● **Revision comparison data**
● ● ● ● ●
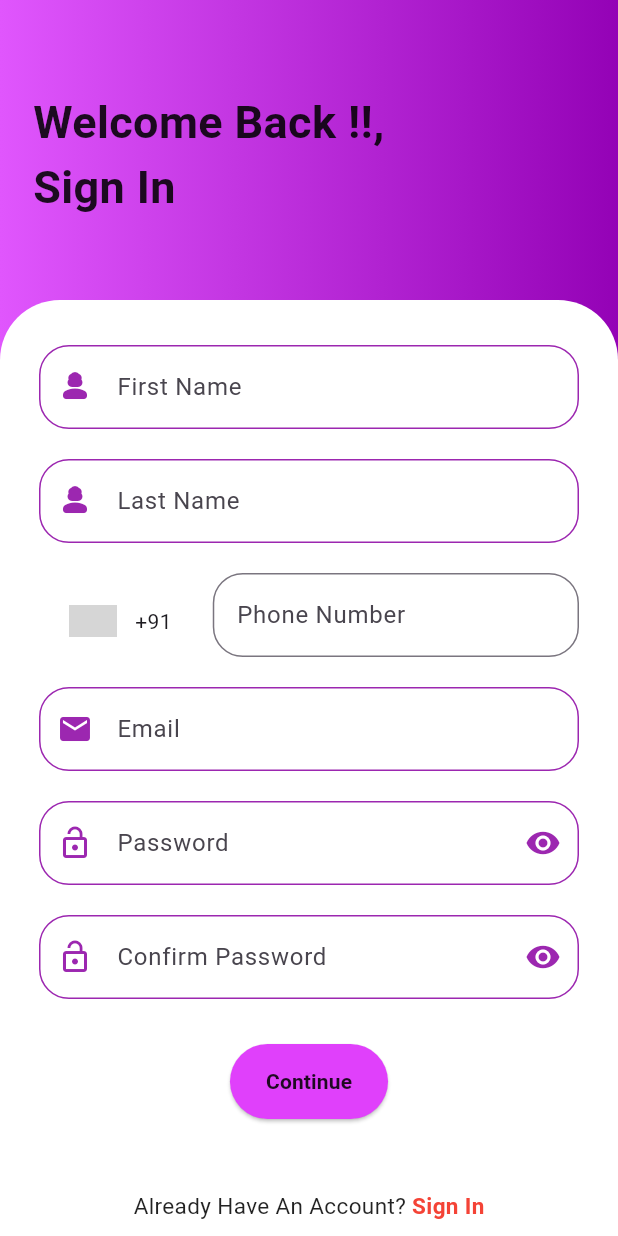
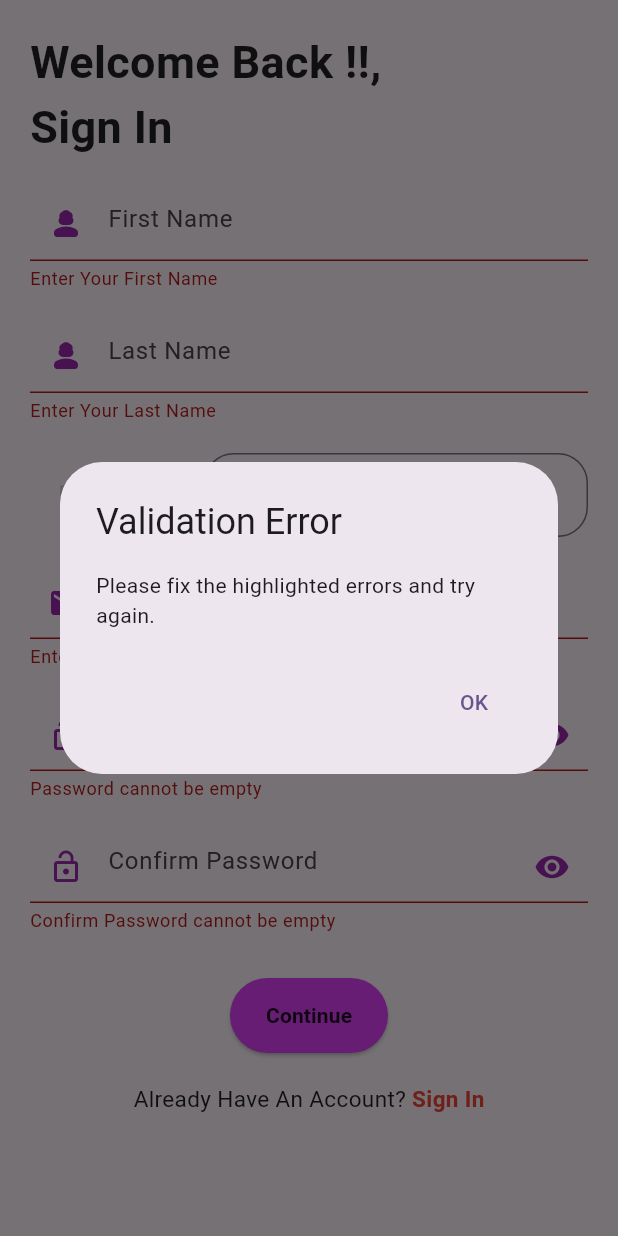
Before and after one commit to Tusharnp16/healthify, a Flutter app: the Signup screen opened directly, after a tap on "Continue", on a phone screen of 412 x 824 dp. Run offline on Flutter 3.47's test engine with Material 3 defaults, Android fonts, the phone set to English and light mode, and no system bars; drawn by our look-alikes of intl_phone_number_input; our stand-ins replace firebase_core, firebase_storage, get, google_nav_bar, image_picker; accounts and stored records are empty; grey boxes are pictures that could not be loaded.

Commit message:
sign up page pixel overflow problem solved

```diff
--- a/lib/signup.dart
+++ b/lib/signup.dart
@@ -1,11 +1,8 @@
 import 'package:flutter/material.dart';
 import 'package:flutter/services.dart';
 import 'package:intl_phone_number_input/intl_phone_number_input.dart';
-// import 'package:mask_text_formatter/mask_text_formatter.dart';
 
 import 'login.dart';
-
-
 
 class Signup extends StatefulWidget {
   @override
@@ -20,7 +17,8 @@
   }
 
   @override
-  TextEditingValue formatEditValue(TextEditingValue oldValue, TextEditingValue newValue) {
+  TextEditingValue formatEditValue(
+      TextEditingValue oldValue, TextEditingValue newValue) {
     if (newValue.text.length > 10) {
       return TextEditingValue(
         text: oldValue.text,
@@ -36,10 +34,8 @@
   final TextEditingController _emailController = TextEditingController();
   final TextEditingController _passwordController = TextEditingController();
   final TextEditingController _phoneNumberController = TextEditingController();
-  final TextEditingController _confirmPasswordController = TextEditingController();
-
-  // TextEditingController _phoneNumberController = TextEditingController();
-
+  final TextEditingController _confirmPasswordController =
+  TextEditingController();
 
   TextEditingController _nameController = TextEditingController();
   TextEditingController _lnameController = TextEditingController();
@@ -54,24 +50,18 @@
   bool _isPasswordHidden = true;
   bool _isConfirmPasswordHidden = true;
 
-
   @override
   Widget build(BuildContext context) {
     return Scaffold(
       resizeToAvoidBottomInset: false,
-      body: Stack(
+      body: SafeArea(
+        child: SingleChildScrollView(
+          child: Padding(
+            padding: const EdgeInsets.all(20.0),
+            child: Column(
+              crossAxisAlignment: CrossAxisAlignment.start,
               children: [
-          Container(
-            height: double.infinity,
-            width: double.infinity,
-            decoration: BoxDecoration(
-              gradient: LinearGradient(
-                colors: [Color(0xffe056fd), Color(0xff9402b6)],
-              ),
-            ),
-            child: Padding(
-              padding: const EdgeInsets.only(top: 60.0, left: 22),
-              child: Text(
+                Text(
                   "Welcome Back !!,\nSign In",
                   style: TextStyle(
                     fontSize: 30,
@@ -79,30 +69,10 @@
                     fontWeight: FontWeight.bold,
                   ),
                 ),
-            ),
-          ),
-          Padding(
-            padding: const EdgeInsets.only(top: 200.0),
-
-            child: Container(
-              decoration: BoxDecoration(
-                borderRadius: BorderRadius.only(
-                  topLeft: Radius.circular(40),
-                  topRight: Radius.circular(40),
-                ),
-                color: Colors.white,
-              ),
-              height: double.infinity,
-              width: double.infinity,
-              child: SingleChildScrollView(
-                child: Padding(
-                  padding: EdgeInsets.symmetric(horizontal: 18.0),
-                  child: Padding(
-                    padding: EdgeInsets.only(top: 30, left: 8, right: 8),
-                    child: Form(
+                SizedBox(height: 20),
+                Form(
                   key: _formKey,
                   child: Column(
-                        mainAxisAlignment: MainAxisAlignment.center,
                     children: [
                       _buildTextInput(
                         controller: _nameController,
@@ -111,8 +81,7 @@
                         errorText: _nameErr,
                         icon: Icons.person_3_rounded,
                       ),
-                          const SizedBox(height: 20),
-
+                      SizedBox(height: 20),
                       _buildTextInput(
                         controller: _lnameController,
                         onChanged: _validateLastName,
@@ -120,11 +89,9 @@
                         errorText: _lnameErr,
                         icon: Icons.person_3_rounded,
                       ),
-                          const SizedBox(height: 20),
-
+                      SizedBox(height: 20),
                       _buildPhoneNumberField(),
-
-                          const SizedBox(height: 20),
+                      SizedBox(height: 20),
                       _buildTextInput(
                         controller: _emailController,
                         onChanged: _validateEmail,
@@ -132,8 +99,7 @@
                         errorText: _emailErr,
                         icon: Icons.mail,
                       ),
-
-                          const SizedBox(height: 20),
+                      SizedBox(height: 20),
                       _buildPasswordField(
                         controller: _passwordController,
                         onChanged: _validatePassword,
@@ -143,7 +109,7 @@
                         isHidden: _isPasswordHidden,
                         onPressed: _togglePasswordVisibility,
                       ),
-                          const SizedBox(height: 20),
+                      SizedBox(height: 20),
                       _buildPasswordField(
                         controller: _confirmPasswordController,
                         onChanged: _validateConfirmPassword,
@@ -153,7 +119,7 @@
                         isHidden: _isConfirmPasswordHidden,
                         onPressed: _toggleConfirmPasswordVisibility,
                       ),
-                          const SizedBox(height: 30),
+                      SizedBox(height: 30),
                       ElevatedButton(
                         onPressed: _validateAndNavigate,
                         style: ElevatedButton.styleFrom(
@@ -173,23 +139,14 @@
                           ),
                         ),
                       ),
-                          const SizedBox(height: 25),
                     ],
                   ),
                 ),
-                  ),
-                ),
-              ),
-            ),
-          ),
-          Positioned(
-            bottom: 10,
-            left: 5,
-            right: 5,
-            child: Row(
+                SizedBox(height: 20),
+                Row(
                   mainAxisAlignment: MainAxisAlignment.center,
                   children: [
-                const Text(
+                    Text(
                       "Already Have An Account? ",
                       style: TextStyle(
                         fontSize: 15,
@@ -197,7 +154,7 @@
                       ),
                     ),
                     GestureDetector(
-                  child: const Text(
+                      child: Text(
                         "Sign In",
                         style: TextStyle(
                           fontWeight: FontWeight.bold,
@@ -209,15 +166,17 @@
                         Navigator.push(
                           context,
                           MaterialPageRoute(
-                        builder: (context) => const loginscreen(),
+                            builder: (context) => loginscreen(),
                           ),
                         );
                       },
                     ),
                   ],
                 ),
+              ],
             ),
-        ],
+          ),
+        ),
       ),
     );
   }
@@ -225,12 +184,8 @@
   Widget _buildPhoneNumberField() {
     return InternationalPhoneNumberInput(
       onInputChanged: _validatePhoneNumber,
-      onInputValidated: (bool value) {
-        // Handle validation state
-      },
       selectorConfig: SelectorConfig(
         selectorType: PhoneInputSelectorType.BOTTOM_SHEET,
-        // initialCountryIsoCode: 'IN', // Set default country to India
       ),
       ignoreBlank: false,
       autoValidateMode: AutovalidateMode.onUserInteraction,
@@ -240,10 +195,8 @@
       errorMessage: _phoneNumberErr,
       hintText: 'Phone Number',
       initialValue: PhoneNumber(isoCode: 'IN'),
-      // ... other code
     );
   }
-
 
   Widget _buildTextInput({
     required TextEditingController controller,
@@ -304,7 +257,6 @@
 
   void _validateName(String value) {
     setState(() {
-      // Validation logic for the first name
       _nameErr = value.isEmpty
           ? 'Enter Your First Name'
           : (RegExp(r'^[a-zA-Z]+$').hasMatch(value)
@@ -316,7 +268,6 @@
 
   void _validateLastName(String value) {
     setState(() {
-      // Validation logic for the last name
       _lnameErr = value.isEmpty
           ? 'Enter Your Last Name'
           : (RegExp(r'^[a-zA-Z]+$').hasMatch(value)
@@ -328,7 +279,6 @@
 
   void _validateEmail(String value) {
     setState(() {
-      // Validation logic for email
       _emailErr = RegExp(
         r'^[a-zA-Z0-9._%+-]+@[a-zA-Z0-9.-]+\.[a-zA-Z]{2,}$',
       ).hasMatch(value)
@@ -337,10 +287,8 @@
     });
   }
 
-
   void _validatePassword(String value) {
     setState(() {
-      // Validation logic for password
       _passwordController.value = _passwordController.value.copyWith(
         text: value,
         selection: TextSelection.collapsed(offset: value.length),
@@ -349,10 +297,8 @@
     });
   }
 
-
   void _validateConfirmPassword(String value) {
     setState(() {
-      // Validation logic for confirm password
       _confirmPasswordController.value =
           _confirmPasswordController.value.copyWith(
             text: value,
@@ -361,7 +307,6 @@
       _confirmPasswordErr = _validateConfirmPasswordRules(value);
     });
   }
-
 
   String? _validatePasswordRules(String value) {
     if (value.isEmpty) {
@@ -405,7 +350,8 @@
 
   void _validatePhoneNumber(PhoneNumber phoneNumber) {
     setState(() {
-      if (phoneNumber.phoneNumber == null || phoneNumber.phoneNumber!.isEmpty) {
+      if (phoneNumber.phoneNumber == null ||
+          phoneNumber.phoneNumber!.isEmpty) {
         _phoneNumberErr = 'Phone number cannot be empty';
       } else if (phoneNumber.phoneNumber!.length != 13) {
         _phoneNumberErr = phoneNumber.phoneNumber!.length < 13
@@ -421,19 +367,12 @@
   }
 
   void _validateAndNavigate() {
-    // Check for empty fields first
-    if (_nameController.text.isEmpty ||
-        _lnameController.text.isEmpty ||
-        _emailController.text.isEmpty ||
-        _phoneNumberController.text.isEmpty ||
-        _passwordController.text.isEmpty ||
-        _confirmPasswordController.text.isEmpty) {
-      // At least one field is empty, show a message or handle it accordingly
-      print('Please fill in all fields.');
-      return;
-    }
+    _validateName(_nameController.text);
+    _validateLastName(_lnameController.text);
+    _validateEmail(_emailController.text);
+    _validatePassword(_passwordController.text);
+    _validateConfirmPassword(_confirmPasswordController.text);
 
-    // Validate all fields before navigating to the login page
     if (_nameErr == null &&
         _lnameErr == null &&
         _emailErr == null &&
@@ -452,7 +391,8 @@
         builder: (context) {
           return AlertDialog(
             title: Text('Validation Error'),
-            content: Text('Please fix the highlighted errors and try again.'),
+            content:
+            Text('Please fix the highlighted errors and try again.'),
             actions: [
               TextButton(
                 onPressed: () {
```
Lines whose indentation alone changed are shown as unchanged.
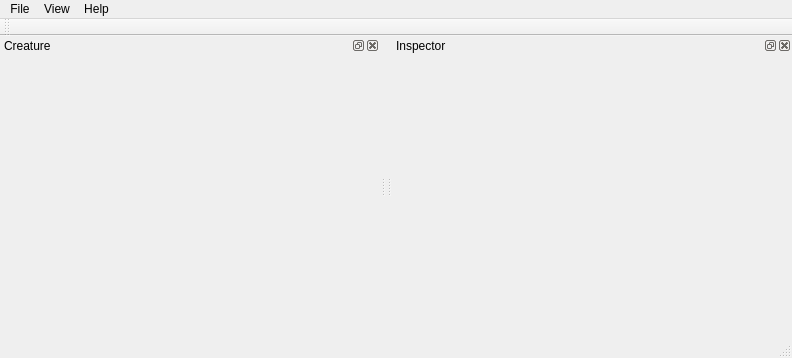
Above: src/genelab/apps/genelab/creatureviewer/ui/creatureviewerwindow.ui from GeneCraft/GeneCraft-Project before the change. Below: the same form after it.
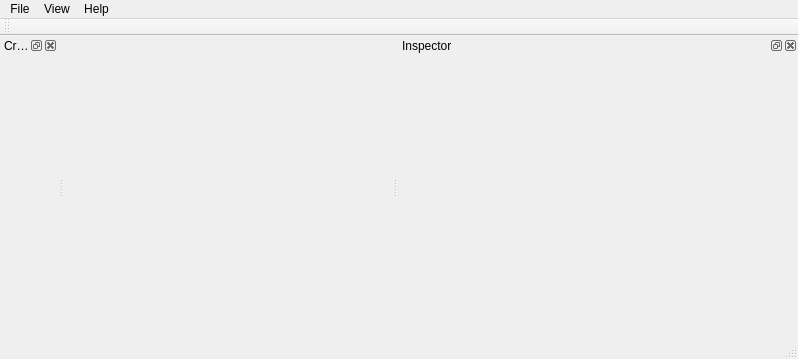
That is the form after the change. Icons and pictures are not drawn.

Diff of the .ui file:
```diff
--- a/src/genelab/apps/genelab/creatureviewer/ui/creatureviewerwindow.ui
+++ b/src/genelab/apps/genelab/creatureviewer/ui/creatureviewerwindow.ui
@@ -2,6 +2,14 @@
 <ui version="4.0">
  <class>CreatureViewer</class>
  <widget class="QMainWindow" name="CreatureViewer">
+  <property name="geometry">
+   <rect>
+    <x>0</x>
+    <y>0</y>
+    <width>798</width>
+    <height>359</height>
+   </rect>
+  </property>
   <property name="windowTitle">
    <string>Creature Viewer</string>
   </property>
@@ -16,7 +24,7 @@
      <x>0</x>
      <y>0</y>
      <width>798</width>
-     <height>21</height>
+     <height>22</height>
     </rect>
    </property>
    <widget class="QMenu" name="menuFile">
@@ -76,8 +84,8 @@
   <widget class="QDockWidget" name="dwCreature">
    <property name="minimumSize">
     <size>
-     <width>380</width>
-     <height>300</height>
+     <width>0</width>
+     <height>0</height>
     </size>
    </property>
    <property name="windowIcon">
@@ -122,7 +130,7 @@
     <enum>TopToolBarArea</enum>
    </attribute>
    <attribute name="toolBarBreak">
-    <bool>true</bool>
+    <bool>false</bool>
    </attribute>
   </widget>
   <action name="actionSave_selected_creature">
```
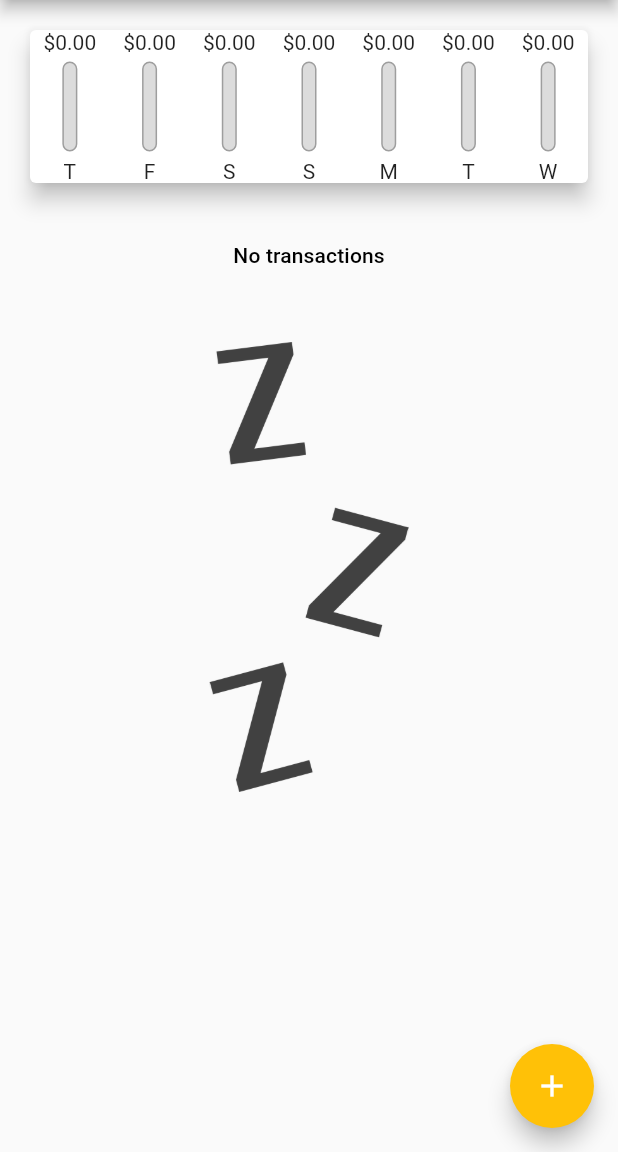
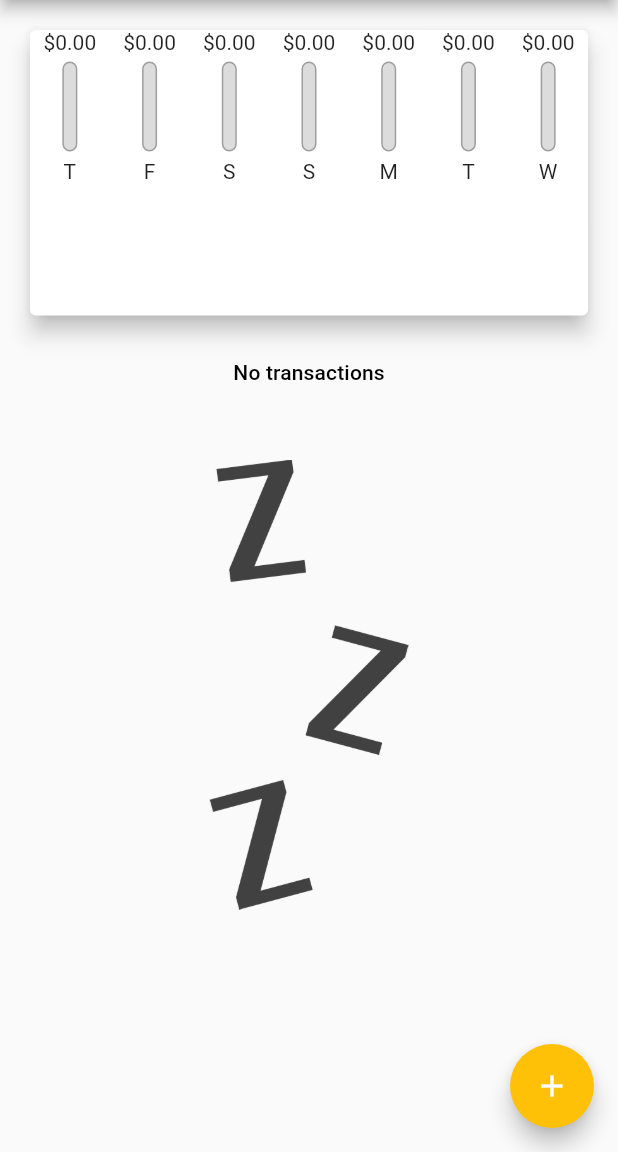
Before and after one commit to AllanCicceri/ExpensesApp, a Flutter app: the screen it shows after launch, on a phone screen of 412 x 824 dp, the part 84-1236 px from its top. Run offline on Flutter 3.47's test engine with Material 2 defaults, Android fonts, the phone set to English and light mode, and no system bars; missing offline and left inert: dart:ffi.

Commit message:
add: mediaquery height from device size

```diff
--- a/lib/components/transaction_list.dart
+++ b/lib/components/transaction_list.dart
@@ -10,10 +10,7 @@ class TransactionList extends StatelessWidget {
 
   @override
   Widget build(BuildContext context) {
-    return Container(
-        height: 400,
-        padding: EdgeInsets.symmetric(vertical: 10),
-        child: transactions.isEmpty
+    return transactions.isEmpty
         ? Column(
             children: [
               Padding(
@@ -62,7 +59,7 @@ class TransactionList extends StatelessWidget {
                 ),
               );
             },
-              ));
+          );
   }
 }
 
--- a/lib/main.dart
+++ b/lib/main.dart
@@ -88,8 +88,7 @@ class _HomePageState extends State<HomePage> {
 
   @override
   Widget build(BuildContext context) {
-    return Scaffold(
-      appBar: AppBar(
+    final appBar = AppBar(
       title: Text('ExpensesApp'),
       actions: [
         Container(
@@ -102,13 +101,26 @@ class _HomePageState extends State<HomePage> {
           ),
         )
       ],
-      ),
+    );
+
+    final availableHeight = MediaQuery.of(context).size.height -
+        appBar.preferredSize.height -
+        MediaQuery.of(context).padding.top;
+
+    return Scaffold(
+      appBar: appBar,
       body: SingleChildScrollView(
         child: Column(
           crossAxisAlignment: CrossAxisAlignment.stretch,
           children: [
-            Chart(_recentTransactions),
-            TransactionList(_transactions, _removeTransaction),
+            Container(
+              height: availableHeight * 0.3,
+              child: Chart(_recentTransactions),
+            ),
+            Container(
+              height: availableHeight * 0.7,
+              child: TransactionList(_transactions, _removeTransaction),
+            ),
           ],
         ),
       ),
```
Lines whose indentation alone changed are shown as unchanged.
● ● ● ● ●
● **PROBLEM TO WORK ON**
From the entries above, copy every line that holds the word "Please".

● **RESPONSE**
-      print('Please fill in all fields.');
-            content: Text('Please fix the highlighted errors and try again.'),
+            Text('Please fix the highlighted errors and try again.'),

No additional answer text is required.